Babcock cautions against believing in momentum

Ted Kulfan
The Detroit News
Red Wings goaltender Petr Mrazek was sharp again in Game 4. Lightning forward Jonathan Drouin looked for a deflection in the second period.

Detroit —Red Wings coach Mike Babcock isn't a big believer in momentum.

"I'm sure they think and I don't have to remind them, but I've reminded them for two straight days now and I"ll remind them again," Babcock said after Thursday's morning skate. "I don't believe in momentum in playoff series.

"It starts with the drop of the puck (for Game 4) until it gets maybe out of reach. But when there's a series like this, and it's tight, I don't believe that."

Justin Abdelkader has been part of a lot of series with the Red Wings, and understands how important it is to stay on an even keel.

"Momentum in series can go back and forth," he said. "I've been part of a number of series (like that). You have to take it a game at a time and not get too high or low.

"Last game we were feeling good about ourselves after we left the rink, but the next day you have to flush it out.
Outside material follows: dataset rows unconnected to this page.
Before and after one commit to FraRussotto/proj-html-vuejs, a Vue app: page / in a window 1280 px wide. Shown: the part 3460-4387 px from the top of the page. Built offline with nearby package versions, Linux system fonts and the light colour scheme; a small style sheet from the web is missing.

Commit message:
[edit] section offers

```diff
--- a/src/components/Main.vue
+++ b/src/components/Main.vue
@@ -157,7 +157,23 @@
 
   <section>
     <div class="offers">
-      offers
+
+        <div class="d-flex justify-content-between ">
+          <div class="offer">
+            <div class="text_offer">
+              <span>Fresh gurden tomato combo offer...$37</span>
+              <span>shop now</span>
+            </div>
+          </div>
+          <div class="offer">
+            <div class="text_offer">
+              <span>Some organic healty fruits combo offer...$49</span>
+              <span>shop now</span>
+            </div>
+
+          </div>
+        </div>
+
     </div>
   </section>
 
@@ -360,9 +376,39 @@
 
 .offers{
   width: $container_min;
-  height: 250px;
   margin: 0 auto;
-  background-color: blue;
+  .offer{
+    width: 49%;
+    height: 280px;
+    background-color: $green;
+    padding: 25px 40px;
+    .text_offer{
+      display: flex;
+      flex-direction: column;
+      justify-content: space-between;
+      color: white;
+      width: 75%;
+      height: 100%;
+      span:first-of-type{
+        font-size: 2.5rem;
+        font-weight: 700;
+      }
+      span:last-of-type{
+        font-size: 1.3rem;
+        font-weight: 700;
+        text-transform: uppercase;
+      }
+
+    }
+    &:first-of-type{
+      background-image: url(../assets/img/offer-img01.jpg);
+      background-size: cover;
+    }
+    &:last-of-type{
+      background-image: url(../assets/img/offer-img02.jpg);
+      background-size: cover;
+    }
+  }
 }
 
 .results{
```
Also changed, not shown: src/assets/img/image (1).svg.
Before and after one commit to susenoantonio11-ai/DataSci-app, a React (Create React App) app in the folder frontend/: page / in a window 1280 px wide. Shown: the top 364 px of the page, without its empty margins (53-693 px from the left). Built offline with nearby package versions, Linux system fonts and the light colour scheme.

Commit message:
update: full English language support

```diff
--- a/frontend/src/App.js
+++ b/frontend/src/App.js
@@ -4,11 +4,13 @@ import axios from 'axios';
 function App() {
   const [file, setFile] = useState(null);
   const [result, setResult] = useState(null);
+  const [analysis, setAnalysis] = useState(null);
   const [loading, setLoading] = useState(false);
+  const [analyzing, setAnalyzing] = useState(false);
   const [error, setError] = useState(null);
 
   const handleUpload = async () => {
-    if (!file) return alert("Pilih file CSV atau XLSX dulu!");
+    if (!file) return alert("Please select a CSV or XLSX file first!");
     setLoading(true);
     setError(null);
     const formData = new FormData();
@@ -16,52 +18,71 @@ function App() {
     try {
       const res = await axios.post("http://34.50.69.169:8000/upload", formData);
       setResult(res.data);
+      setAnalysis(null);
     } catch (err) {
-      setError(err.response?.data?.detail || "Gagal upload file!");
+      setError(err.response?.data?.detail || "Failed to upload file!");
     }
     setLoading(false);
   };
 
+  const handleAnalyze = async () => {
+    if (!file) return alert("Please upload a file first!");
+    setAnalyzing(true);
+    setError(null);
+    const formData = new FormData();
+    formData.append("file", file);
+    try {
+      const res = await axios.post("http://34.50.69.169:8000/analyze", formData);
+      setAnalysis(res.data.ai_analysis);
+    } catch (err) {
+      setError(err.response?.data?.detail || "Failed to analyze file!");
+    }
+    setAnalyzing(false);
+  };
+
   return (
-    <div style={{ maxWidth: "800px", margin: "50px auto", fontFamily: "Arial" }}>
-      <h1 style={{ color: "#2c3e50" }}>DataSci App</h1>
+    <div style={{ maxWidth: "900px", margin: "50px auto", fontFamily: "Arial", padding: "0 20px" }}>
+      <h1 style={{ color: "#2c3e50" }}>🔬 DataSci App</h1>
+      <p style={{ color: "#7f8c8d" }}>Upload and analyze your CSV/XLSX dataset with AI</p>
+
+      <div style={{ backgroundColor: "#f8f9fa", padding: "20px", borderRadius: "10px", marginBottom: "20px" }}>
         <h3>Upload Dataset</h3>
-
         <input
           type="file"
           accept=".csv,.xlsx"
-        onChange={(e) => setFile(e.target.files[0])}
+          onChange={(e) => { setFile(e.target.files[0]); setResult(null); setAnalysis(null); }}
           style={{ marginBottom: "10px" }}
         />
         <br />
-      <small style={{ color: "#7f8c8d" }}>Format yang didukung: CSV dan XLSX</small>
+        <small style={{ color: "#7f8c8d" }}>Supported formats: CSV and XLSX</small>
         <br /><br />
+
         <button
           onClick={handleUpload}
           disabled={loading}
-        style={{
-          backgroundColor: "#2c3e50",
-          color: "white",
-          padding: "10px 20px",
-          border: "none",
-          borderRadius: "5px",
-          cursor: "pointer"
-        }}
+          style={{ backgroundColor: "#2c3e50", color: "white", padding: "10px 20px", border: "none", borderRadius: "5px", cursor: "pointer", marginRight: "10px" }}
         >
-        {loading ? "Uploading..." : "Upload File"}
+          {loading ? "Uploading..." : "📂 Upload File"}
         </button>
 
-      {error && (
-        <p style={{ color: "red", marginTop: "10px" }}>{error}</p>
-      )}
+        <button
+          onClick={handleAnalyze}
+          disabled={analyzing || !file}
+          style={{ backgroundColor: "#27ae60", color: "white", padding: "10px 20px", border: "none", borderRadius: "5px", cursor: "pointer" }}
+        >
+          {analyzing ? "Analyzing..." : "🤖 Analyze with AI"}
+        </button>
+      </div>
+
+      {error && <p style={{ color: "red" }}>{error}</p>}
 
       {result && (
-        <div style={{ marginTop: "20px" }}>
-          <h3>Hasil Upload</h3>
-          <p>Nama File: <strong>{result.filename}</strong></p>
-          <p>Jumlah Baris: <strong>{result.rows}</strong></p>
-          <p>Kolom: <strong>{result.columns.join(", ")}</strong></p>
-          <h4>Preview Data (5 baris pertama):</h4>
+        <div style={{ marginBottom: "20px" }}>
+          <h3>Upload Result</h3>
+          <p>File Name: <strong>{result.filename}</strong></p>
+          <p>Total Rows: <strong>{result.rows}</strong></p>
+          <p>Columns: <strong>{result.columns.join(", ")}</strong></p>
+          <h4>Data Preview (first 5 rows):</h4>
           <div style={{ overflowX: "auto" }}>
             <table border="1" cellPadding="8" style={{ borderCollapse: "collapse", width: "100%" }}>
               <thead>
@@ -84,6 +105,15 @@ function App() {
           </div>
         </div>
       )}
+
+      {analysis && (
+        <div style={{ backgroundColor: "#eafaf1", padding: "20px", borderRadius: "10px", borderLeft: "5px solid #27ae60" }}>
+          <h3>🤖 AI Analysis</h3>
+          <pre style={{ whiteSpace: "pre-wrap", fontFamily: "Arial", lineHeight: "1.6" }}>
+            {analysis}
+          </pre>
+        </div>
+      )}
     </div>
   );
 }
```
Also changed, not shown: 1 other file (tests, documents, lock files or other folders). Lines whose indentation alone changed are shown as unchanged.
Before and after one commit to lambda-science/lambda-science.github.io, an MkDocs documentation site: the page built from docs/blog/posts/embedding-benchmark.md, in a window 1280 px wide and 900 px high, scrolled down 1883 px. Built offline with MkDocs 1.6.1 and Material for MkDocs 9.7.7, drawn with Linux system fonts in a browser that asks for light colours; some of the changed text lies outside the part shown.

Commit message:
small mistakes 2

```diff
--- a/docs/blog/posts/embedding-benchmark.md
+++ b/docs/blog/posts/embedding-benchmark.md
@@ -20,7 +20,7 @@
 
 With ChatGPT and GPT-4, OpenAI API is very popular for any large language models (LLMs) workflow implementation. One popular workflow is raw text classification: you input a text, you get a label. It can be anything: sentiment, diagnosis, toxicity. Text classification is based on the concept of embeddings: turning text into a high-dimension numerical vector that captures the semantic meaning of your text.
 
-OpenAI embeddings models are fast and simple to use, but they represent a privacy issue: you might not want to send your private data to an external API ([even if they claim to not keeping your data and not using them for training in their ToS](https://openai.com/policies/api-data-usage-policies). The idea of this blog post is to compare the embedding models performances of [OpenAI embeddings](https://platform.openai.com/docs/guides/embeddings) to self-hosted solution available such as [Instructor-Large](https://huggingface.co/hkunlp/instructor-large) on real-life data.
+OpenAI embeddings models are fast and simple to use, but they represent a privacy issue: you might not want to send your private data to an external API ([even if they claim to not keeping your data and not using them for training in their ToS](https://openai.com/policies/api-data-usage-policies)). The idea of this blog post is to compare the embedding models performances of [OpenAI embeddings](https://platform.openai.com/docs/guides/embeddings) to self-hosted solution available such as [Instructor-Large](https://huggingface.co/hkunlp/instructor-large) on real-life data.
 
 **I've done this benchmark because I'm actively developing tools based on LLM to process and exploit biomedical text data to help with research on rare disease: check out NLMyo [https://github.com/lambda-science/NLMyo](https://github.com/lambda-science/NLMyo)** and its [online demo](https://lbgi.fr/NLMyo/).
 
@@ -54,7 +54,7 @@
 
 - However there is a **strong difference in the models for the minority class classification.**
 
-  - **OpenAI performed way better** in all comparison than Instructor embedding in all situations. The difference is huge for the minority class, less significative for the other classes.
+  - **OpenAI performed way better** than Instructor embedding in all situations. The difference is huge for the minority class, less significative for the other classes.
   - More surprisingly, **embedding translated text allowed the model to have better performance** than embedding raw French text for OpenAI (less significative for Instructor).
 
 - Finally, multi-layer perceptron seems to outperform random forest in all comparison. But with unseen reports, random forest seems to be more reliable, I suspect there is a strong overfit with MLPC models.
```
It's a series, not a one and done and you have to be prepared."

Ericcson responds

Red Wings defenseman Jonathan Ericsson missed the first round series against the Bruins last season with an injury, and is playing hurt this spring, too.

But he's playing sound hockey.

"In the better games, or the bigger games, he usually is better," Babcock said. "Intensity sometimes in the regular season isn't his calling card, so when he's dialed in, he's a good player."

Niklas Kronwall and Danny DeKeyser have been the two most consistent Red Wings defensemen this season, but Ericsson plays a vital role.

"DeKeyser and Kronwall are the guys who lead the way for us on the back end," Babcock said. "The other guys are more in support roles, but (Ericsson is) an important piece."

Unlucky Lightning

His team might not be scoring as it has, but Lightning coach Jon Cooper isn't worried.

"We're in pretty good spirits actually, given the scenario," Cooper said. "When you look at the tape, some of the (offensive) chances we've missed can leave you scratching your head a little bit.

"That group in there, they're not lacking confidence, I know that."

The Lightning has had some opportunities to score but shots have hit crossbars or goal posts or missed the net or simply stopped by Red Wings goaltender Petr Mrazek.

Luck, Cooper said, will even out.

"We talked about it the other night, (it's a) game of inches," Cooper said. "It was post and crossbar night for us. If we get a couple inches the other way, who knows?

"This series is that tight, and you just have to keep plugging away and I truly believe you earn your own breaks. Eventually, if you just keep competing and stick to your structure, they're going to go in for you."

Old friends

Lightning forward Tyler Johnson (Spokane, Wash.) and Red Wings center Landon Ferraro (Vancouver) would play regularly on summer leagues since they were about 12 years old.

"He's a great kid," Johnson said. "It's fun to see him. When you're playing with people like that your whole life, it's cool to see them succeed."

Ferraro remembers Johnson's family driving "a big mini bus" to summer leagues.

Ice chips

NBA legend Charles Barkley had some words of encouragement for the Lightning during Wednesday's "Inside the NBA."

"Come on Tampa Bay, I haven't given up on you yet coach Coop," he said.

Cooper said he met Barkley in Los Angeles last year and was impressed by the way he carried himself.

"After spending a few hours with the guy, he was one of the greatest guys I've met," Cooper said. "I marveled at how he is with other people, the stories he told, and how genuine he was."

... Babcock, on how scoring is difficult in this series for players such as Gustav Nyquist: "There's not a lot of room, so it's hard to be the offensive guy people think you are. You have to play well. His Game 1 wasn't very good, his Game 2 was better. Game 3 was his best."